What did PWC find? It found that outsourcing is growing in complexity, and that sophisticated leaders don’t fear that complexity – as the complexities of innovative partnering translate into the benefits of growth and performance. It found that outsourcing is as diverse as business itself, differing by country, sector, and even company – characterized by smarter suppliers, improved automation, and better-informed buyers driving toward long-term, sustainable, outsourcing arrangements. And it found that firms that effectively master the new complexities stand to reap the benefits.
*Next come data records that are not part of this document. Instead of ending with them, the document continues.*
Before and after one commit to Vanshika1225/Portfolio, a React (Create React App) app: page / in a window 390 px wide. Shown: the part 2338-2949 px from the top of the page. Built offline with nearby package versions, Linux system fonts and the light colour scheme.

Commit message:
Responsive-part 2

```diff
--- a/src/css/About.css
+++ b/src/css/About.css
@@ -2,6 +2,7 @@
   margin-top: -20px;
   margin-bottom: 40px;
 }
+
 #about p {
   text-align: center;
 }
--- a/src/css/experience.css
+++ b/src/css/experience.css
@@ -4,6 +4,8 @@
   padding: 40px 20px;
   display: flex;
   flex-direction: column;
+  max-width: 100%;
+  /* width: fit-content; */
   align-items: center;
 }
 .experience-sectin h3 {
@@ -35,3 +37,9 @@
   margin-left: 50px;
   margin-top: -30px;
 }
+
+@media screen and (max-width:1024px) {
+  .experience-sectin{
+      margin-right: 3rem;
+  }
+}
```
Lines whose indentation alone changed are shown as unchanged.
PWC found that outsourcing is high on most companies agendas and that the major attractors are cost savings (76%), access to capabilities and talent (70%), and strategic benefit (63%). Sometimes a provider can do it better than you – and good firms use the best resources available, whether they be in house or not. PWC found that the most widely outsourced activity is IT services (57%), but that production or delivery is a close second (55%), and logistics a close third (51%). HR Services (35%), sales & marketing (33%), and innovation/R&D (32%), and procurement (30%) make up the middle tier. Call centers (25%) and finances and accounting (24%) round-out the bottom. It found that 27% to 55% of respondents (depending on the business function) plan to expand their outsourcing over the next five years and that there are three growth hot spots, finance & accounting (44%), customer call centers (45%), and procurement (53%).
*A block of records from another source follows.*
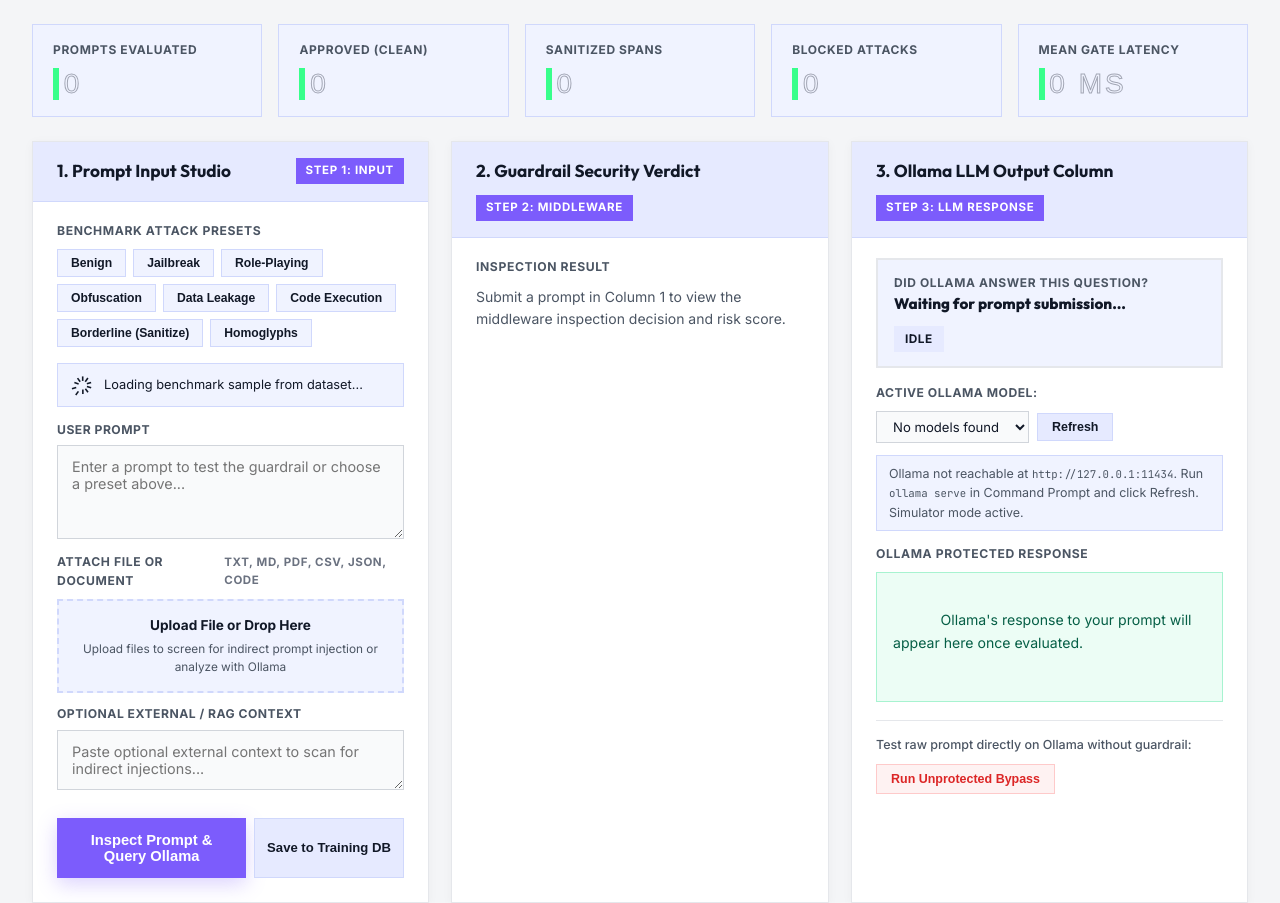
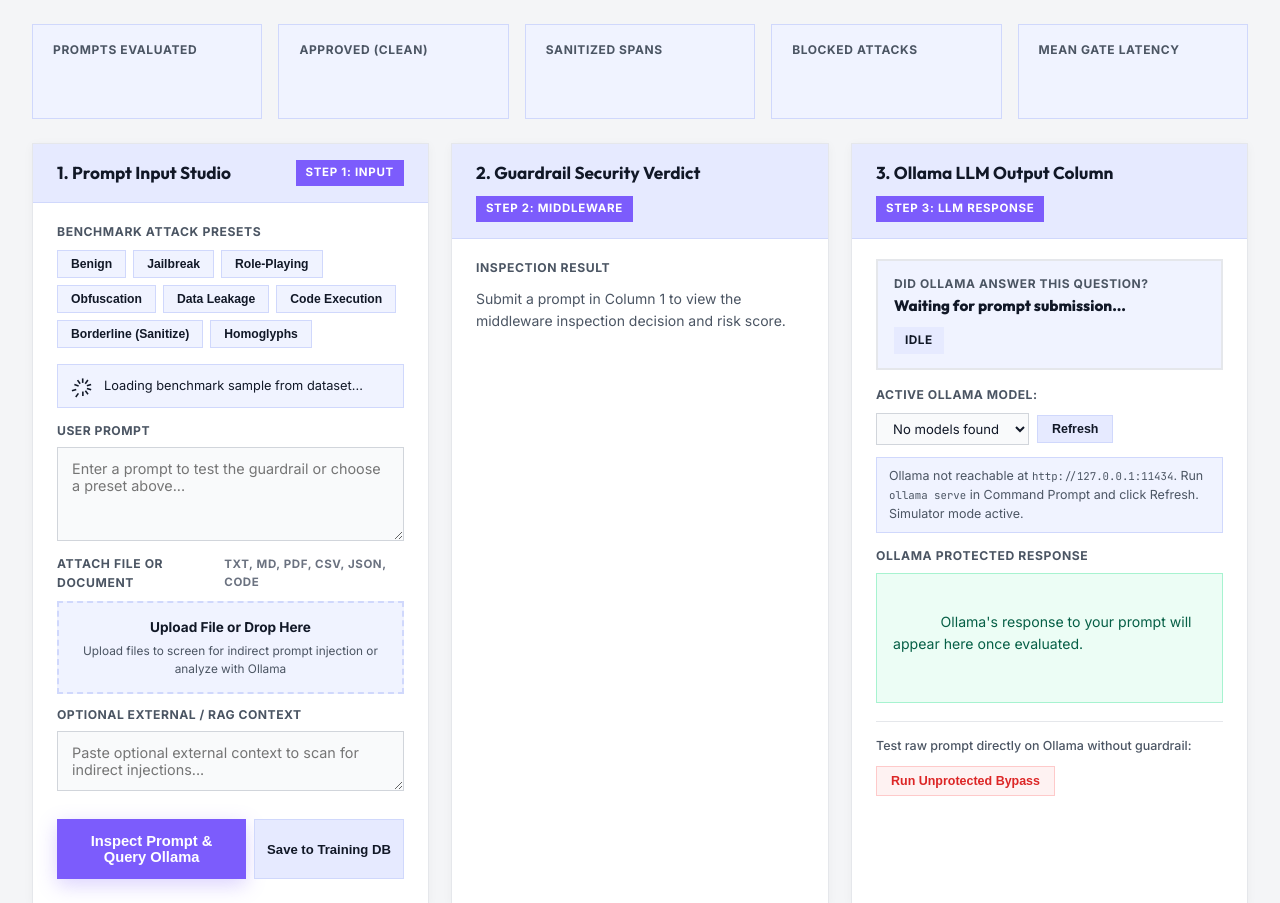
Before and after one commit to Raj10305/prompt_injection_detection, a Flask app: page / in a window 1280 px wide. Shown: the part 183-1086 px from the top of the page. Run offline with Flask 3, Linux system fonts and the light colour scheme; data comes from the database, SQL or seed files in the repository; data that the repository does not hold is empty.

Commit message:
Hide metric numbers and border indicator in idle state so they reveal strictly on hover

```diff
--- a/templates/index.html
+++ b/templates/index.html
@@ -269,7 +269,7 @@
     /* button styling */
     .button {
       --border-right: 6px;
-      --text-stroke-color: rgba(17, 24, 39, 0.35);
+      --text-stroke-color: transparent;
       --animation-color: #37FF8B;
       --fs-size: 2em;
       letter-spacing: 3px;
@@ -279,9 +279,10 @@
       position: relative;
       text-transform: uppercase;
       color: transparent;
-      -webkit-text-stroke: 1px var(--text-stroke-color);
+      -webkit-text-stroke: 1px transparent;
       white-space: nowrap;
       display: inline-block;
+      min-height: 1.2em;
     }
     /* this is the text, when you hover on button */
     .hover-text {
@@ -293,7 +294,8 @@
       inset: 0;
       border-right: var(--border-right) solid var(--animation-color);
       overflow: hidden;
-      transition: 0.5s;
+      opacity: 0;
+      transition: width 0.5s ease, opacity 0.2s ease;
       -webkit-text-stroke: 1px var(--animation-color);
       white-space: nowrap;
     }
@@ -301,6 +303,7 @@
     .button:hover .hover-text,
     .metric-card:hover .button .hover-text {
       width: 100%;
+      opacity: 1;
       filter: drop-shadow(0 0 23px var(--animation-color));
     }
 
```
The survey found evidence that customers need to rely increasingly on multi-sourcing and joint ventures and that successful customers are those that collaborate effectively with their service providers. To this end, the report presents two possible approaches to multi-sourcing, a lead supplier model, where one service provider functions as a general contractor who orchestrates other suppliers, and a collaborative partnering model, a collection of master partners governs the relationship, but more approaches exist.

They also found that although nearly half the service providers see employee opposition as a barrier to outsourcing, two thirds of the customers don’t see it that way. The report suggests two possible reasons: (1) vendors could be blaming employee opposition when the real issue is the business case and (2) customers are insensitive to the issue. I’d have to go with the second. Outsourcing is a significant change to the way you do your business, and requires sophisticated change management. You can’t just sign a deal and say “It’s the service provider’s problem now.”, because it’s not. It’s your problem – after all, it’s your business. It’s critical to get buy-in before you even start the negotiations with a provider, and have a transition plan in place – preferably one that results in as few layoffs as possible, with zero being the optimal number. (It can be done, Hallmark did it.)
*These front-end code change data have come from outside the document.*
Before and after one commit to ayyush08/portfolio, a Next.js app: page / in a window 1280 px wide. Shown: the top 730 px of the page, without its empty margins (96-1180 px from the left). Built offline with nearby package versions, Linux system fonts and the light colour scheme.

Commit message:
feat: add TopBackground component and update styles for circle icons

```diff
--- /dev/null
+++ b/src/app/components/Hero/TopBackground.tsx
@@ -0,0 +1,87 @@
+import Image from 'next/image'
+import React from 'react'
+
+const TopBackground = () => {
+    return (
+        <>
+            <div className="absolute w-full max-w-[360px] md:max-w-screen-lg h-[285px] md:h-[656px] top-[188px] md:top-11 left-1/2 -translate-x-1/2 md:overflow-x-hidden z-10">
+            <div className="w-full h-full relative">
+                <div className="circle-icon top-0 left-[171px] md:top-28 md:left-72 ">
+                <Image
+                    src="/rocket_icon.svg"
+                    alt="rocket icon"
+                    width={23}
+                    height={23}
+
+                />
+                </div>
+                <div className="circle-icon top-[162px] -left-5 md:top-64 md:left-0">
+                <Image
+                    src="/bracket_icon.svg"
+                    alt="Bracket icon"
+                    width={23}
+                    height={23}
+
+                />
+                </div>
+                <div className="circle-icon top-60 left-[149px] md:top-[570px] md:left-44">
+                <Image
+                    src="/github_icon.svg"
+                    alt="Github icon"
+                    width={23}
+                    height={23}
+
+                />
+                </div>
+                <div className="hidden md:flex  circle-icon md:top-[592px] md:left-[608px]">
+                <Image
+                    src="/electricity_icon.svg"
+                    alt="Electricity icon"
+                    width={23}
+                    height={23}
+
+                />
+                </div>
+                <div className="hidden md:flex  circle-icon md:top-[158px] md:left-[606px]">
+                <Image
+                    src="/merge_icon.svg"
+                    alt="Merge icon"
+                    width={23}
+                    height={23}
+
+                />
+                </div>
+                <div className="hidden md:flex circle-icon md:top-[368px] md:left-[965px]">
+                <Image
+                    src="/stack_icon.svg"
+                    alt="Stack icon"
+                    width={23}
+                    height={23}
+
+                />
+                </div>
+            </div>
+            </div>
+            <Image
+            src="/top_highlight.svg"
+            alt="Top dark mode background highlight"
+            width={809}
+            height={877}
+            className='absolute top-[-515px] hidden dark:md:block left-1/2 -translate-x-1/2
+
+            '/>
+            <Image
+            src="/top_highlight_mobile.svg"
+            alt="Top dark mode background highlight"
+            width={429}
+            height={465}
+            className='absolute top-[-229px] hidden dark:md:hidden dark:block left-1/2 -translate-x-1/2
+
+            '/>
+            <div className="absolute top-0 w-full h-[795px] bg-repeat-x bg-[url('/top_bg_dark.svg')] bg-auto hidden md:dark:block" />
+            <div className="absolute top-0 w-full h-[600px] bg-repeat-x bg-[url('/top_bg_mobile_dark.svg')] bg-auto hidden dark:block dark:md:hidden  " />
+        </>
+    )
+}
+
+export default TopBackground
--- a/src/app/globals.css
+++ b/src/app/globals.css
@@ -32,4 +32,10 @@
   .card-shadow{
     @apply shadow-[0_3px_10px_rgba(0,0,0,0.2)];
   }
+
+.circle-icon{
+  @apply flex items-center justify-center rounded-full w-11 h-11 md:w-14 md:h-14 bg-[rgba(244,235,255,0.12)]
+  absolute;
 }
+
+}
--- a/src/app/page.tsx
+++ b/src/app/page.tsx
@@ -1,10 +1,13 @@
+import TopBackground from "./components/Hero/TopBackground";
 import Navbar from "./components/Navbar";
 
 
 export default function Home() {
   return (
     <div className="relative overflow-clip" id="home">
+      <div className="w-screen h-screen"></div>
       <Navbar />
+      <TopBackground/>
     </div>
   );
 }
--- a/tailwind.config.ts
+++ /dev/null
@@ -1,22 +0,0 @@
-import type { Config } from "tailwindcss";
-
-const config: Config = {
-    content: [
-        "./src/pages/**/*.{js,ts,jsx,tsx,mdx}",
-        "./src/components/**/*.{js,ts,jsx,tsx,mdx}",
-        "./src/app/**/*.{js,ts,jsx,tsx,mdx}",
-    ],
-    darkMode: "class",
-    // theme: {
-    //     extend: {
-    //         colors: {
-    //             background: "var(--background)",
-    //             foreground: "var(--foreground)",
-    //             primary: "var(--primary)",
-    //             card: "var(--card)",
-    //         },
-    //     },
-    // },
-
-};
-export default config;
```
Good outsourcing, especially in procurement, starts with the tactical and keeps the strategic in-house, at least at a high level. (For example, allowing your specialist serviced provider to strategically source your indirect materials is often a good idea, but giving up control of your critical direct materials is usually not.) This will significantly reduce the number of employees required to handle purchase orders, but that does not mean that it will significantly reduce the number of employees you need to effectively manage, and grow, your business or that getting rid of them is the best way to save money. If you’re an average company, with most of your spend not under management, the best way to save money is to train them to do proper sourcing and redeploy them on spend management projects to double or triple the spend you have under management and double or triple your savings (which should far exceed the cost of the retained resources).

One statistic that is particularly positive is the number of customers, 66%, who say that social and environmental issues will have a significant impact on their offshoring decisions. As long as they are not just giving lip service to the importance of corporate social responsibility, this is good news indeed. On the negative side, 52% of service providers believe that these issues are not important for their clients. I hope they get the message to “shape up, or ship out” before its too late. (Maybe PWC should arrange for them to get a visit from the Governator. )

PWC also found, not surprisingly, that there is a payoff for those that Collaborate, Collaborate, Collaborate, Collaborate. Emerging open business models are allowing firms to engage networks of partners and customers to generate higher value at lower costs and collaboration is yielding best practices in the capabilities and processes itself. Unfortunately, they also found that at this time, only 40% of joint governance structures are working effectively, indicating that many organizations and service providers still need to shape up and take a best practices approach both to collaboration and candour. PWC concluded by noting that a collaborative model of outsourcing is required to support buyers increasingly seeking to outsource core products to suppliers who want to rise to the challenge.